    The humidifier is fine for the weather, but that's going to be a chip magnet sitting there. I'd hang it, surrounded by a 2 or 3 sided doghouse.
    Angled placement, right side out, is 'normal' orientation, keeps protruding material/ operator from envelope of adjacent equipment.
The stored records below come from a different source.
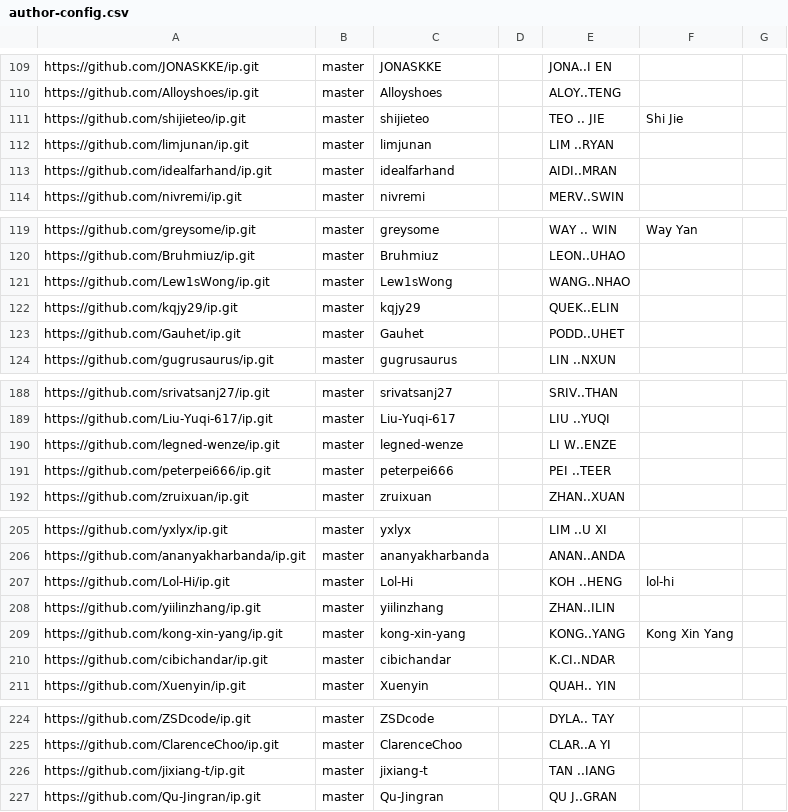
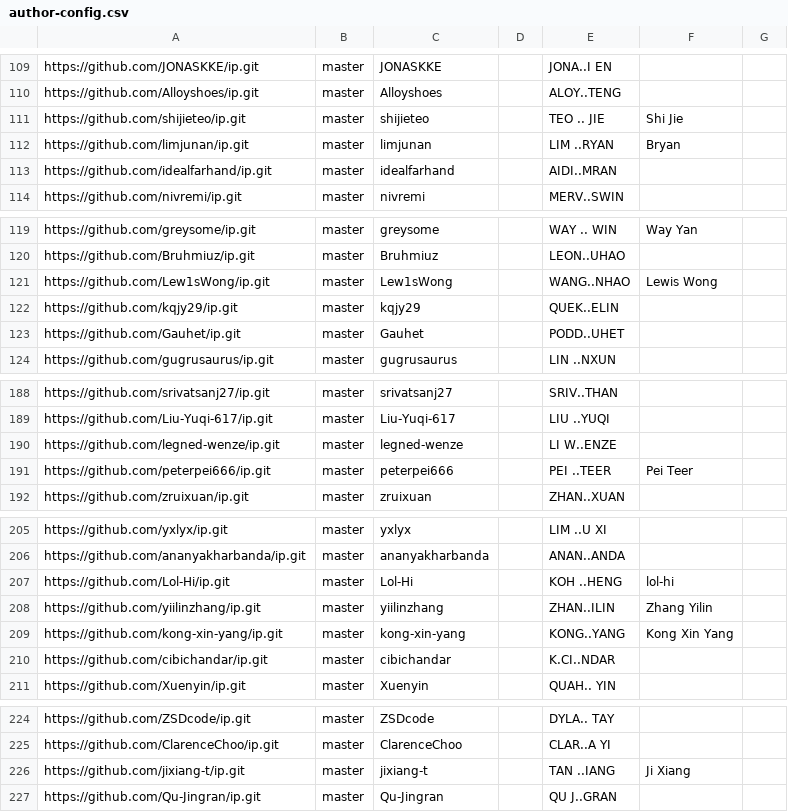
Before and after one commit to NUS-CS2103-AY2627-S1/ip-dashboard, a CSV file: config/author-config.csv, drawn as a sheet; only a part is shown, gaps mark what is left out; the diff covers the shown part only.

```diff
--- a/config/author-config.csv
+++ b/config/author-config.csv
@@ -111,3 +111,3 @@ https://github.com/Alloyshoes/ip.git,master,Alloyshoes,,ALOY..TENG,,
 https://github.com/shijieteo/ip.git,master,shijieteo,,TEO .. JIE,Shi Jie,
-https://github.com/limjunan/ip.git,master,limjunan,,LIM ..RYAN,,
+https://github.com/limjunan/ip.git,master,limjunan,,LIM ..RYAN,Bryan,
 https://github.com/idealfarhand/ip.git,master,idealfarhand,,AIDI..MRAN,,
@@ -120,3 +120,3 @@ https://github.com/greysome/ip.git,master,greysome,,WAY .. WIN,Way Yan,
 https://github.com/Bruhmiuz/ip.git,master,Bruhmiuz,,LEON..UHAO,,
-https://github.com/Lew1sWong/ip.git,master,Lew1sWong,,WANG..NHAO,,
+https://github.com/Lew1sWong/ip.git,master,Lew1sWong,,WANG..NHAO,Lewis Wong,
 https://github.com/kqjy29/ip.git,master,kqjy29,,QUEK..ELIN,,
@@ -190,3 +190,3 @@ https://github.com/Liu-Yuqi-617/ip.git,master,Liu-Yuqi-617,,LIU ..YUQI,,
 https://github.com/legned-wenze/ip.git,master,legned-wenze,,LI W..ENZE,,
-https://github.com/peterpei666/ip.git,master,peterpei666,,PEI ..TEER,,
+https://github.com/peterpei666/ip.git,master,peterpei666,,PEI ..TEER,Pei Teer,
 https://github.com/zruixuan/ip.git,master,zruixuan,,ZHAN..XUAN,,
@@ -207,3 +207,3 @@ https://github.com/ananyakharbanda/ip.git,master,ananyakharbanda,,ANAN..ANDA,,
 https://github.com/Lol-Hi/ip.git,master,Lol-Hi,,KOH ..HENG,lol-hi,
-https://github.com/yiilinzhang/ip.git,master,yiilinzhang,,ZHAN..ILIN,,
+https://github.com/yiilinzhang/ip.git,master,yiilinzhang,,ZHAN..ILIN,Zhang Yilin,
 https://github.com/kong-xin-yang/ip.git,master,kong-xin-yang,,KONG..YANG,Kong Xin Yang,
@@ -225,3 +225,3 @@ https://github.com/ZSDcode/ip.git,master,ZSDcode,,DYLA.. TAY,,
 https://github.com/ClarenceChoo/ip.git,master,ClarenceChoo,,CLAR..A YI,,
-https://github.com/jixiang-t/ip.git,master,jixiang-t,,TAN ..IANG,,
+https://github.com/jixiang-t/ip.git,master,jixiang-t,,TAN ..IANG,Ji Xiang,
 https://github.com/Qu-Jingran/ip.git,master,Qu-Jingran,,QU J..GRAN,,
```
Also changed, not shown: 13 edited cells elsewhere in this file.
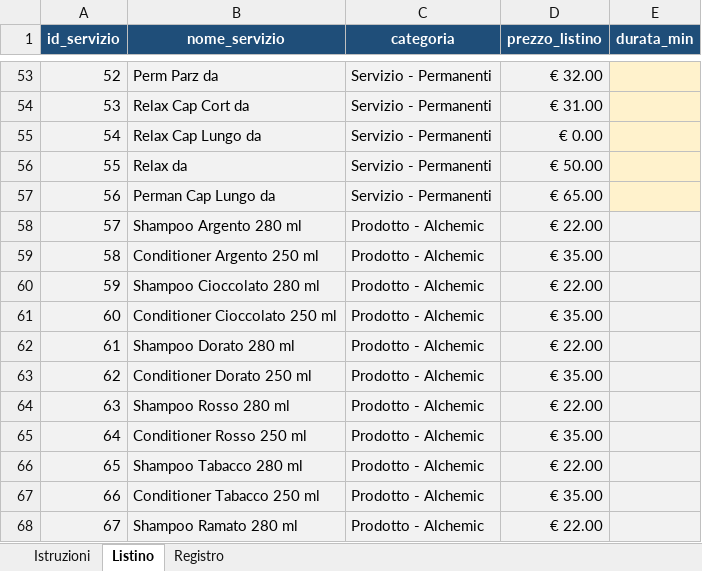
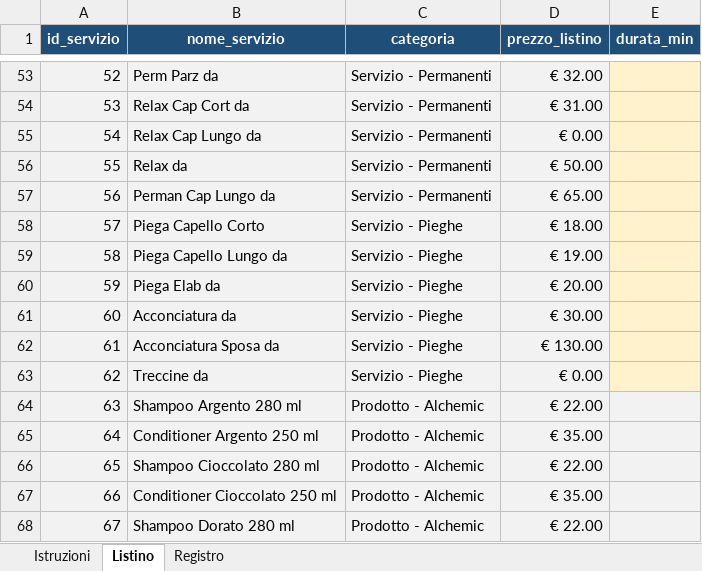
Before and after one commit to JustMatte0202/Negozio-di-parrucchieri, an Excel workbook: registro_giornaliero.xlsx, sheet Listino, drawn as a sheet; only a part is shown, gaps mark what is left out; the shorter side is filled out with more unchanged rows; values as stored, in another font and other column widths than the file's, no borders; addresses are those after the commit; the diff names each change by its address in the sheet, - before the commit and + after, or states it on an @@ line.

```diff
--- a/registro_giornaliero.xlsx (sheet Listino)
+++ b/registro_giornaliero.xlsx (sheet Listino)
+row 58: 57 | Piega Capello Corto | Servizio - Pieghe | € 18.00
+row 59: 58 | Piega Capello Lungo da | Servizio - Pieghe | € 19.00
+row 60: 59 | Piega Elab da | Servizio - Pieghe | € 20.00
+row 61: 60 | Acconciatura da | Servizio - Pieghe | € 30.00
+row 62: 61 | Acconciatura Sposa da | Servizio - Pieghe | € 130.00
+row 63: 62 | Treccine da | Servizio - Pieghe | € 0.00
@@ column A (id_servizio) renumbered from row 64 down @@
```
Also changed, not shown: 1 other file.
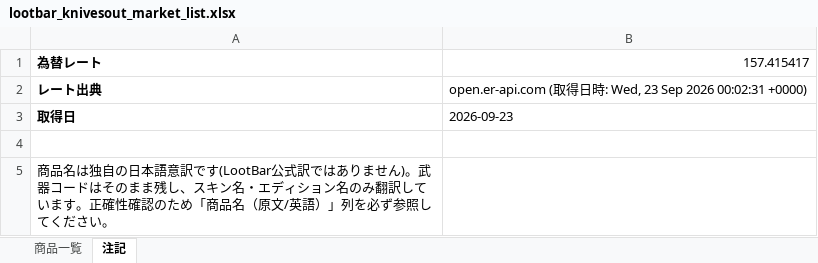
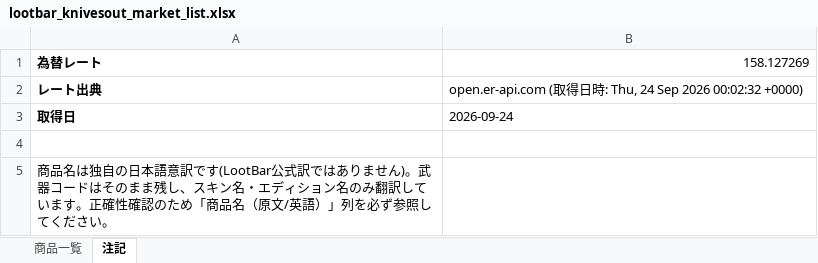
Before and after one commit to oF7QurrcC8tHwu6hgLtGggpqIwvH6ALKRY6gKaq/xS3-ZFWBFEJyC2Y3M6fwl-w9i7SrqNUNj36QwVV, an Excel workbook: output/lootbar_knivesout_market_list.xlsx, sheet 注記, drawn as a sheet; values as stored, in another font and other column widths than the file's, no borders; the diff names each change by its address in the sheet, - before the commit and + after, or states it on an @@ line.

```diff
--- a/output/lootbar_knivesout_market_list.xlsx (sheet 注記)
+++ b/output/lootbar_knivesout_market_list.xlsx (sheet 注記)
-B1: 157.415417
+B1: 158.127269
-B2: …時: Wed, 23 Sep 2026 00:02:31 +0000)
+B2: …時: Thu, 24 Sep 2026 00:02:32 +0000)
-B3: 2026-09-23
+B3: 2026-09-24
```
Also changed, not shown: sheet 商品一覧, 2 other files.
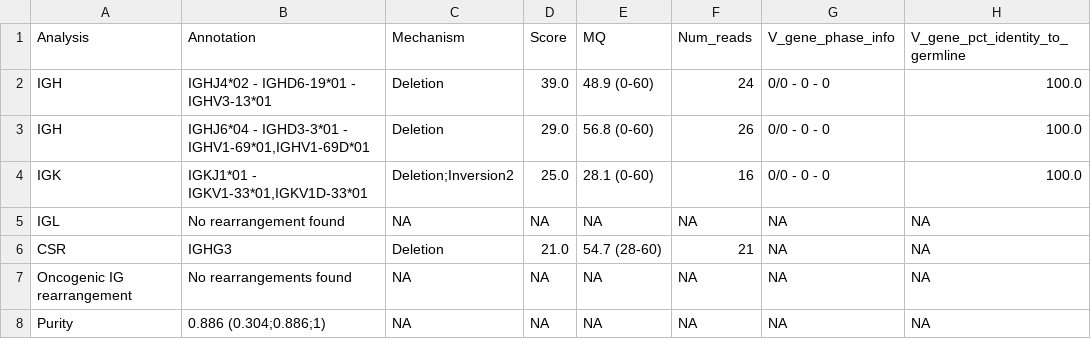
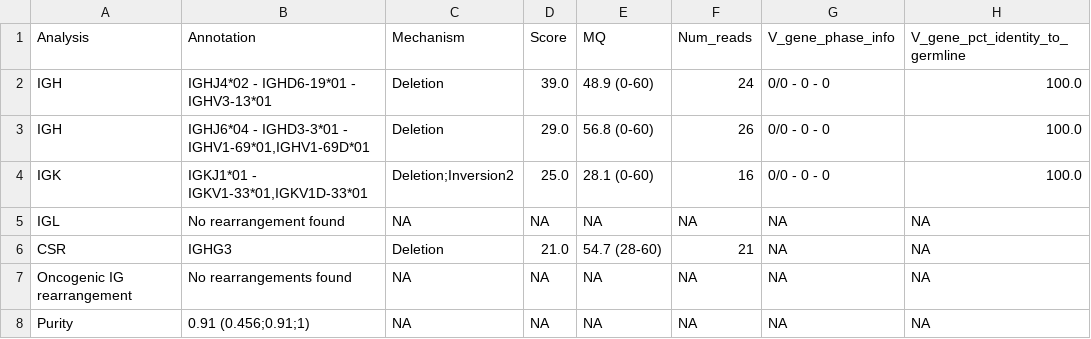
Before and after one commit to nadeulab/IgCaller, a TSV file: Demo/Outputs/1344-01-03TD_output_filtered.tsv, drawn as a sheet; only a part is shown; the diff names each change by its address in the sheet, - before the commit and + after, or states it on an @@ line.

```diff
--- a/Demo/Outputs/1344-01-03TD_output_filtered.tsv
+++ b/Demo/Outputs/1344-01-03TD_output_filtered.tsv
-B8: 0.886 (0.304;0.886;1)
+B8: 0.91 (0.456;0.91;1)
```
Also changed, not shown: Demo/Outputs/1344-01-03TD_output_oncogenic_rearrangements.tsv, Demo/Outputs/1344-01-03TD_output_purity.tsv.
Vises first, ro-tab my go-to for what builds up table tooling next.
    If, and when, you want suggestions for additional tooling, a single post here might get more responses than you'll ever absorb.
    Sincerely,
    Toolmaker51
    ...we'll learn more by wandering than searching...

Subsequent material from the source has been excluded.